Everybody loves puppy pictures, and as the staff photographer at Doggyloot.com I especially love them. Today I‚Äôm going to give a few tips on how to capture a great photograph of your canine companion.
When photographing a dog, I am always on one knee or lower. More often than not I‚Äôm actually lying on the ground propped-up on my elbows with my camera.
I do this because getting down low is the best way to get a clear view of the dog‚Äôs face. As people, our brains are setup to recognize faces, and the most looked at photographs always include at least one face. It‚Äôs part of the reason portraits are eye-catching. So when you pick up that camera, get down low.
Focus on the Eye
Regardless of what camera you‚Äôre using, the eye is the focal point of any portrait. When your pup looks directly into the camera lens, the eventual photograph will give the impression that the dog is looking out of the photo directly at the viewer.
It may take some time to get it right, but focusing on the eye is the difference between a nice picture and a heart-stopping one.
Get Help and Treats
There‚Äôs a saying in show-business that goes ‚ÄúNever work with children or animals‚ÄĚ. It‚Äôs not because animals and children are bad, it‚Äôs because they‚Äôre unpredictable. Your pup doesn‚Äôt know what‚Äôs going on when you put that camera to your eye. How are they supposed to know to look directly into the camera lens and sit quietly?
They need a little help, and so do you. When I‚Äôm struggling with a restless dog during a photography session, I call upon two human-helpers to get things back on track. I have one assistant hold one of the dog‚Äôs favorite treats over my shoulder or directly over the lens of my camera. This will encourage the dog to face the camera lens, if not look directly into the camera.

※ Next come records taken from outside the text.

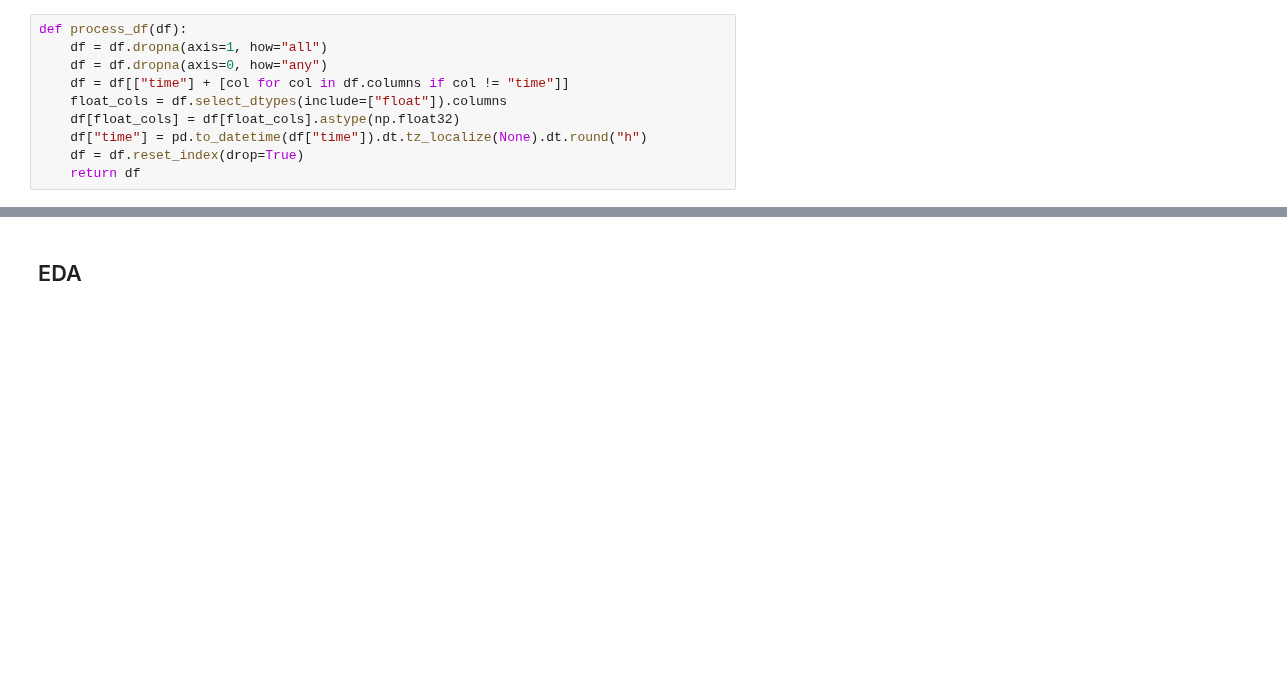
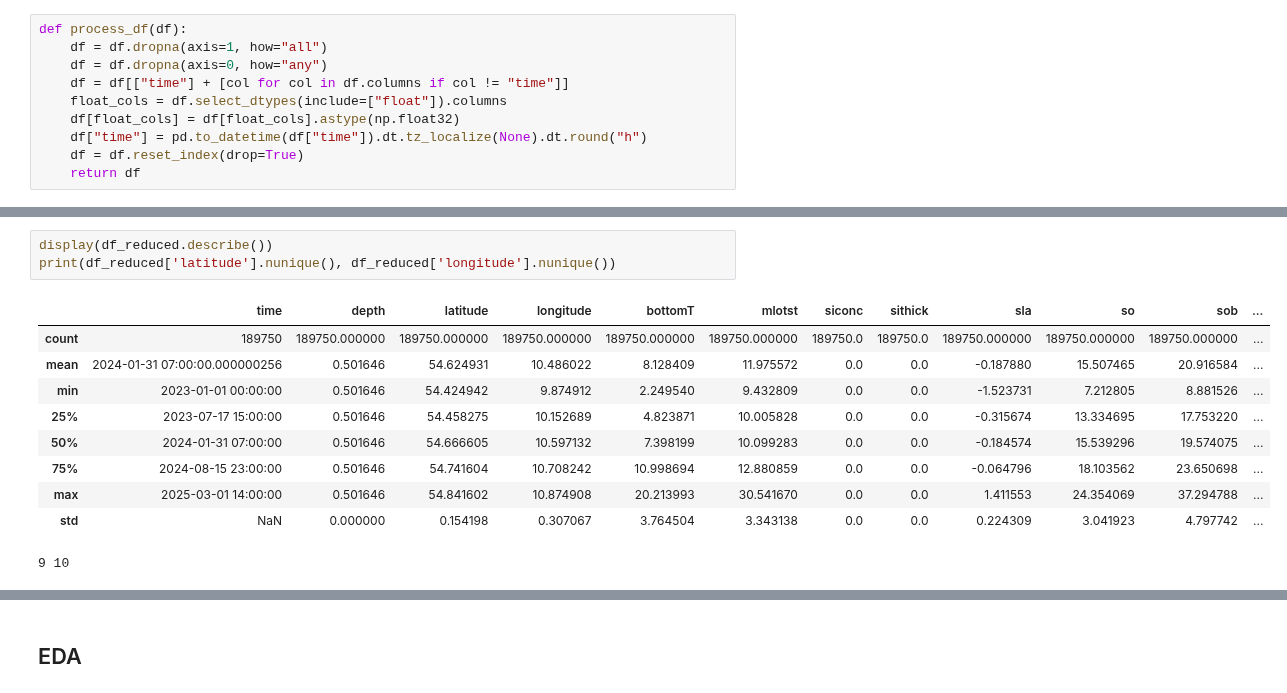
Before and after one commit to RATFIVE/GEOMAR-DeepLearning, a Jupyter notebook: app/backend/EDA.ipynb, the cells around one changed output, grey strips where cells are left out. Cells and saved outputs as stored; diff of their text form; blank space fills up the shorter version.

```diff
--- a/app/backend/EDA.ipynb
+++ b/app/backend/EDA.ipynb
@@ -302,3 +351,17 @@ None
+# %%
+display(df_reduced.describe())
+print(df_reduced['latitude'].nunique(), df_reduced['longitude'].nunique())
+# %% [output]
+|  | time | depth | latitude | longitude | bottomT | mlotst | siconc | sithick | sla | so | sob | ... |
+| count | 189750 | 189750.000000 | 189750.000000 | 189750.000000 | 189750.000000 | 189750.000000 | 189750.0 | 189750.0 | 189750.000000 | 189750.000000 | 189750.000000 | ... |
+| mean | 2024-01-31 07:00:00.000000256 | 0.501646 | 54.624931 | 10.486022 | 8.128409 | 11.975572 | 0.0 | 0.0 | -0.187880 | 15.507465 | 20.916584 | ... |
+| min | 2023-01-01 00:00:00 | 0.501646 | 54.424942 | 9.874912 | 2.249540 | 9.432809 | 0.0 | 0.0 | -1.523731 | 7.212805 | 8.881526 | ... |
+| 25% | 2023-07-17 15:00:00 | 0.501646 | 54.458275 | 10.152689 | 4.823871 | 10.005828 | 0.0 | 0.0 | -0.315674 | 13.334695 | 17.753220 | ... |
+| 50% | 2024-01-31 07:00:00 | 0.501646 | 54.666605 | 10.597132 | 7.398199 | 10.099283 | 0.0 | 0.0 | -0.184574 | 15.539296 | 19.574075 | ... |
+| 75% | 2024-08-15 23:00:00 | 0.501646 | 54.741604 | 10.708242 | 10.998694 | 12.880859 | 0.0 | 0.0 | -0.064796 | 18.103562 | 23.650698 | ... |
+| max | 2025-03-01 14:00:00 | 0.501646 | 54.841602 | 10.874908 | 20.213993 | 30.541670 | 0.0 | 0.0 | 1.411553 | 24.354069 | 37.294788 | ... |
+| std | NaN | 0.000000 | 0.154198 | 0.307067 | 3.764504 | 3.343138 | 0.0 | 0.0 | 0.224309 | 3.041923 | 4.797742 | ... |
+9 10
 # %%
 target_data = process_df(target_data)
 target_data.groupby(by=["time", 'latitude', 'longitude']).mean()
```
Also changed, not shown: parts of 14 cells of this notebook.
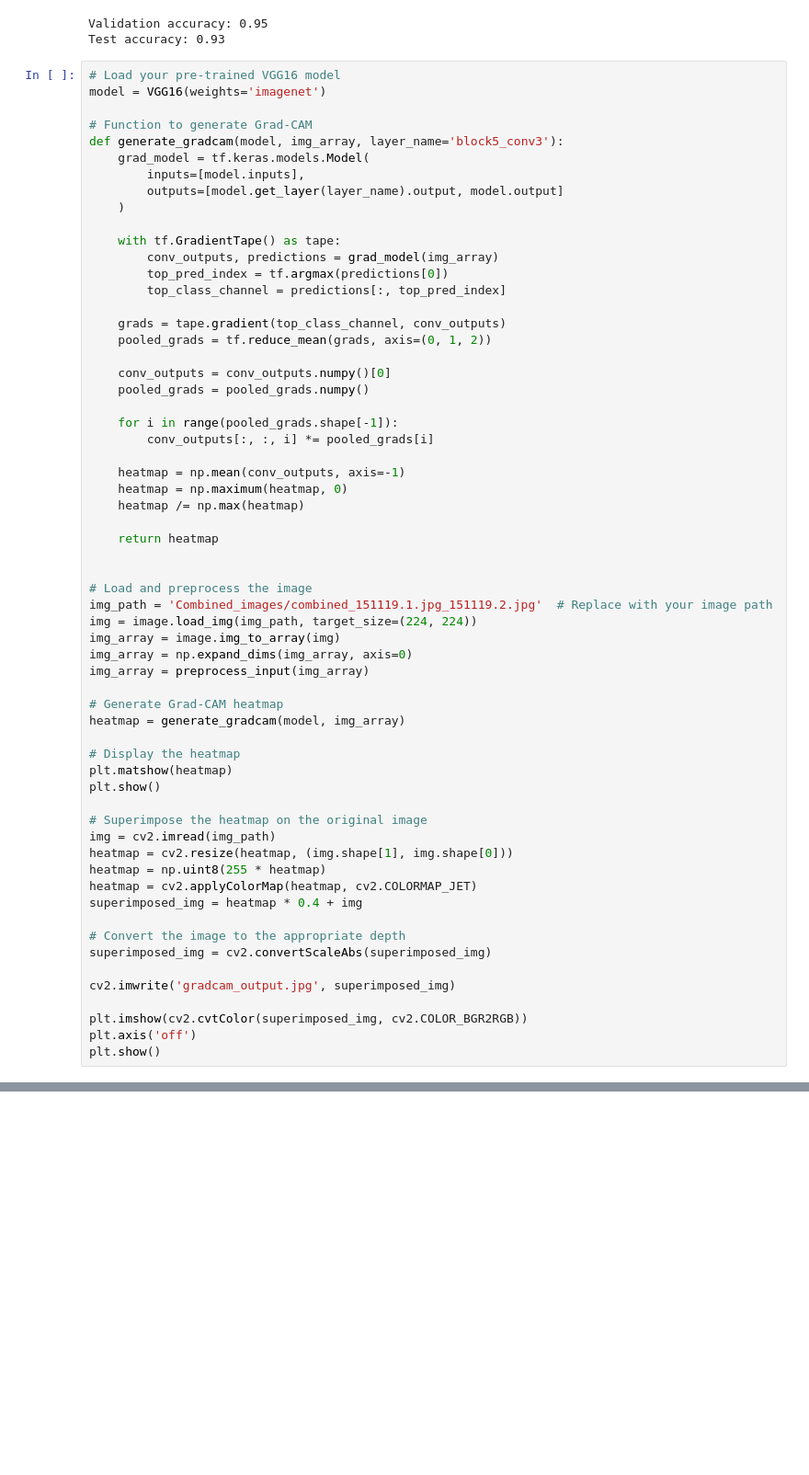
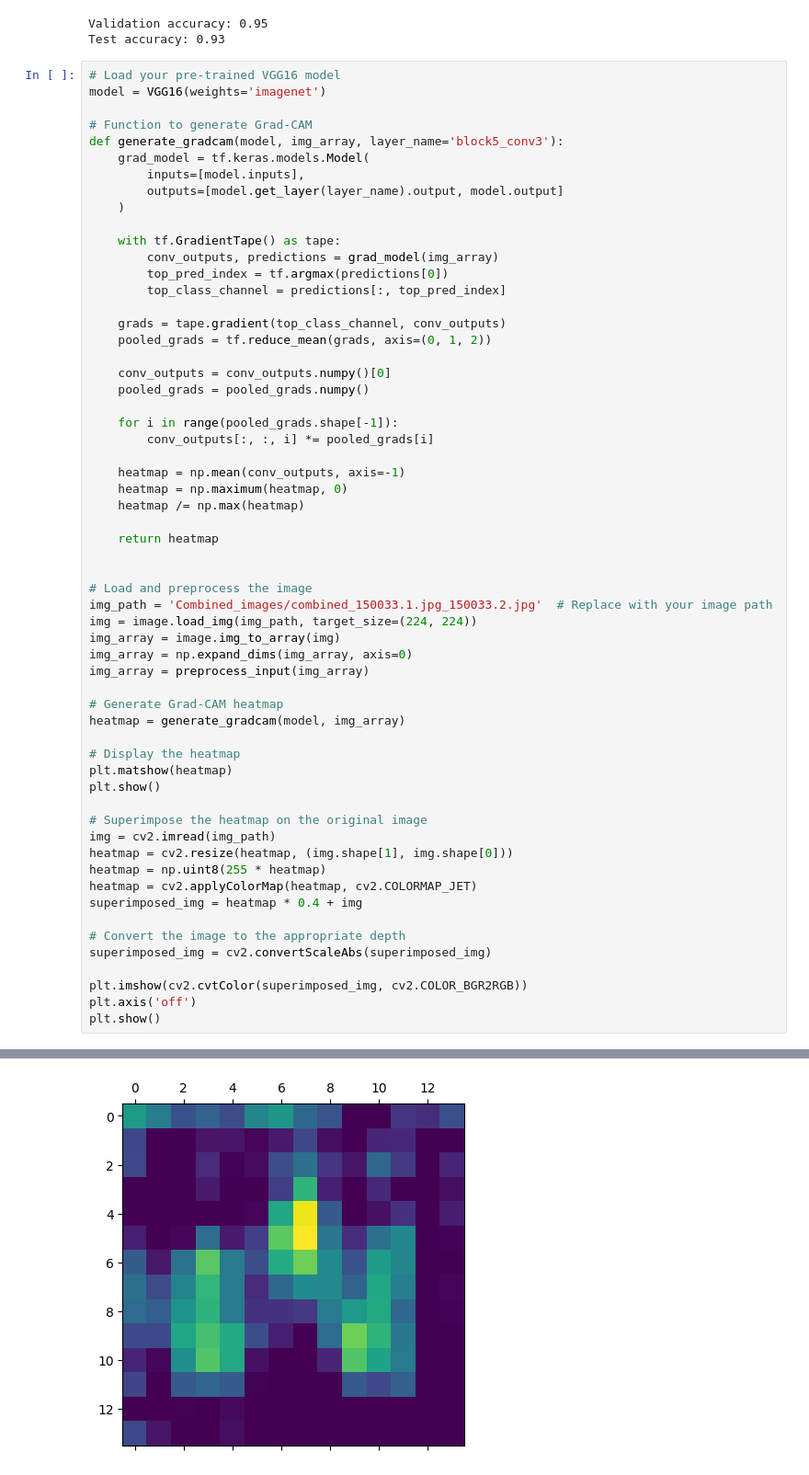
Before and after one commit to Aviost111/final_proj, a Jupyter notebook: feature_extraction_and_gradcam.ipynb, the cells around one changed output, grey strips where cells are left out. Shown at 92% size. Cells and saved outputs as stored; diff of their text form; blank space fills up the shorter version.

```diff
--- a/feature_extraction_and_gradcam.ipynb
+++ b/feature_extraction_and_gradcam.ipynb
@@ -419,7 +421,7 @@ def generate_gradcam(model, img_array, layer_name='block5_conv3'):
 
 
 # Load and preprocess the image
-img_path = 'Combined_images/combined_151119.1.jpg_151119.2.jpg'  # Replace with your image path
+img_path = 'Combined_images/combined_150033.1.jpg_150033.2.jpg'  # Replace with your image path
 img = image.load_img(img_path, target_size=(224, 224))
 img_array = image.img_to_array(img)
 img_array = np.expand_dims(img_array, axis=0)
@@ -442,8 +444,6 @@ superimposed_img = heatmap * 0.4 + img
 # Convert the image to the appropriate depth
 superimposed_img = cv2.convertScaleAbs(superimposed_img)
 
-cv2.imwrite('gradcam_output.jpg', superimposed_img)
-
 plt.imshow(cv2.cvtColor(superimposed_img, cv2.COLOR_BGR2RGB))
 plt.axis('off')
 plt.show()
@@ -452,0 +451 @@ TypeError: list indices must be integers or slices, not tuple
+[figure, added]
```
Also changed, not shown: parts of 4 cells of this notebook.
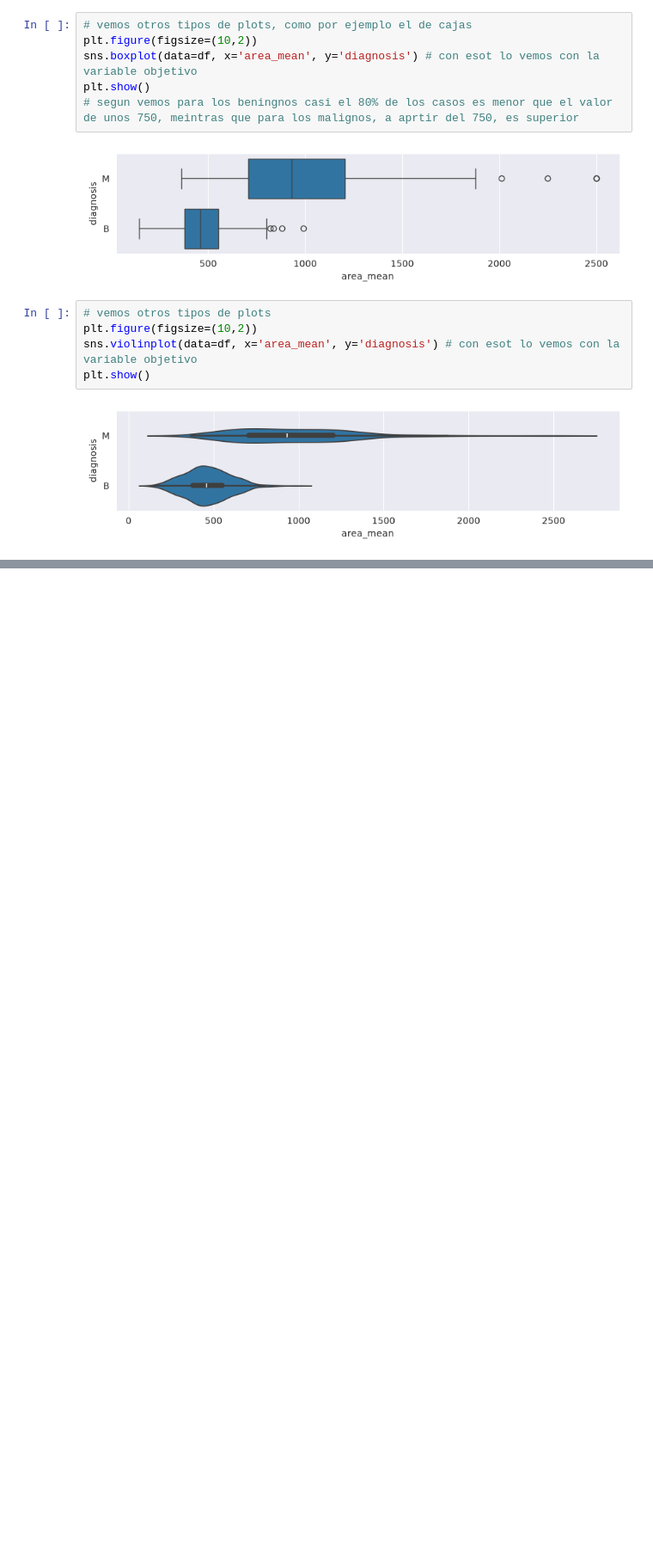
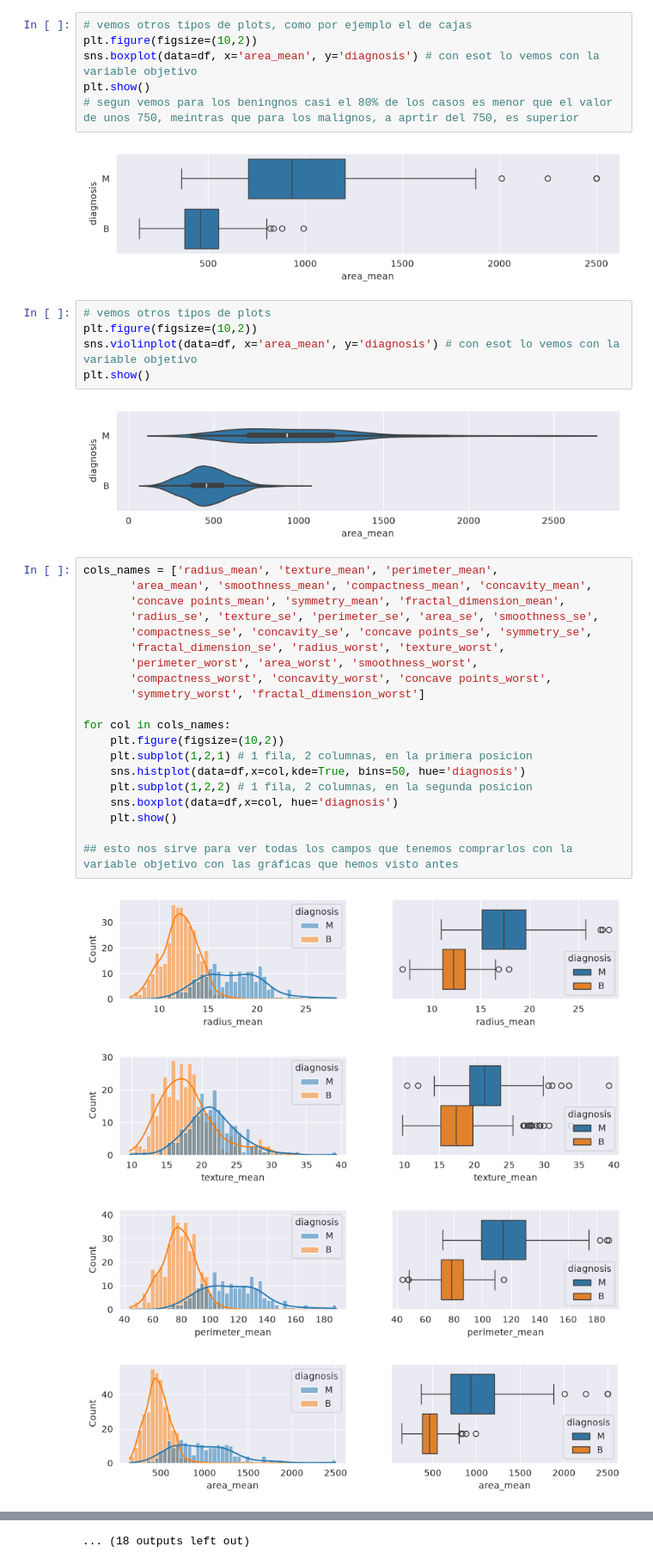
Before and after one commit to gerardofv02/Master, a Jupyter notebook: Machine learning - PART IV/Ejemplos/Ejemplo tema2.ipynb, the cells around one changed output, grey strips where cells are left out. Shown at 86% size. Drawn from its saved outputs; the diff is of its cells as text; blank space fills up the shorter version.

```diff
--- a/Machine learning - PART IV/Ejemplos/Ejemplo tema2.ipynb
+++ b/Machine learning - PART IV/Ejemplos/Ejemplo tema2.ipynb
@@ -144,3 +151,28 @@ sns.violinplot(data=df, x='area_mean', y='diagnosis') # con esot lo vemos con la
 plt.show()
 # %% [output]
 [figure]
+# %%
+cols_names = ['radius_mean', 'texture_mean', 'perimeter_mean',
+       'area_mean', 'smoothness_mean', 'compactness_mean', 'concavity_mean',
+       'concave points_mean', 'symmetry_mean', 'fractal_dimension_mean',
+       'radius_se', 'texture_se', 'perimeter_se', 'area_se', 'smoothness_se',
+       'compactness_se', 'concavity_se', 'concave points_se', 'symmetry_se',
+       'fractal_dimension_se', 'radius_worst', 'texture_worst',
+       'perimeter_worst', 'area_worst', 'smoothness_worst',
+       'compactness_worst', 'concavity_worst', 'concave points_worst',
+       'symmetry_worst', 'fractal_dimension_worst']
+
+for col in cols_names:
+    plt.figure(figsize=(10,2))
+    plt.subplot(1,2,1) # 1 fila, 2 columnas, en la primera posicion
+    sns.histplot(data=df,x=col,kde=True, bins=50, hue='diagnosis')
+    plt.subplot(1,2,2) # 1 fila, 2 columnas, en la segunda posicion
+    sns.boxplot(data=df,x=col, hue='diagnosis')
+    plt.show()
+
+## esto nos sirve para ver todas los campos que tenemos comprarlos con la variable objetivo con las gráficas que hemos visto antes
+# %% [output]
+[figure, added]
+[figure, added]
+[figure, added]
+[figure, added]
@@ -146,0 +187 @@ plt.show()
+... (18 outputs left out)
```
Also changed, not shown: parts of 38 cells of this notebook, 1 other file.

I‚Äôll then have my other assistant hold the dog‚Äôs leash to prevent them from rushing the camera and ruining the shot. For my work at Doggyloot, I often photoshop out the leash afterwards, but if you‚Äôre following the steps I listed above: Get Low, Focus on the Eye; everybody will be so caught up with your dog‚Äôs beautiful face they won‚Äôt even care about a leash dangling in the background.
Portraits are wonderful, but nobody said they have to be solo events! Everybody likes to see a group of puppies playing, or a dog and their person having fun. But even if there are two or more faces in the picture, the above rules still apply: Get Low, Focus on the Eye, and (if you need it) Get Help and Treats.
Get those settings right!
This tip is a bit more technical, unless you‚Äôre shooting on a smartphone. If you‚Äôre shooting on smartphone you can ignore this tip and just go nuts. The smartphone is already doing everything it can to make the best picture possible. This also goes for point-and-shoot cameras and SLR (Single Lens Reflex)¬†camera set to ‚Äėautomatic‚Äô. If you‚Äôre using those settings, just have fun.
But if you want more control over the settings of your point-and-shoot or SLR, the first step is to familiarize yourself with ‚Äėshutter-speed priority mode‚Äô. Different camera companies will have different acronyms to refer to shutter-speed priority mode. I know for Canon cameras it‚Äôs referred to as ‚ÄėTV‚Äô but you‚Äôll have to check your camera‚Äôs manual to be sure.
Because dogs can be unpredictable and quick, it‚Äôs best to setup your camera to capture images very quickly. Shutter-speed priority mode allows you to set how quickly your camera captures a photograph while letting the camera figure out the rest of the settings to make the best possible image.
When I am photographing, I set the camera to a shutter-speed of 1/200 of a second or 1/160 of a second. Because the shutter is moving so quickly, it can make a clear, crisp photograph even if your dog suddenly turns its head or begins running.
Alright Doggylooters, that‚Äôs all I‚Äôve got for today. Get out there, take a lot of photos, and have fun!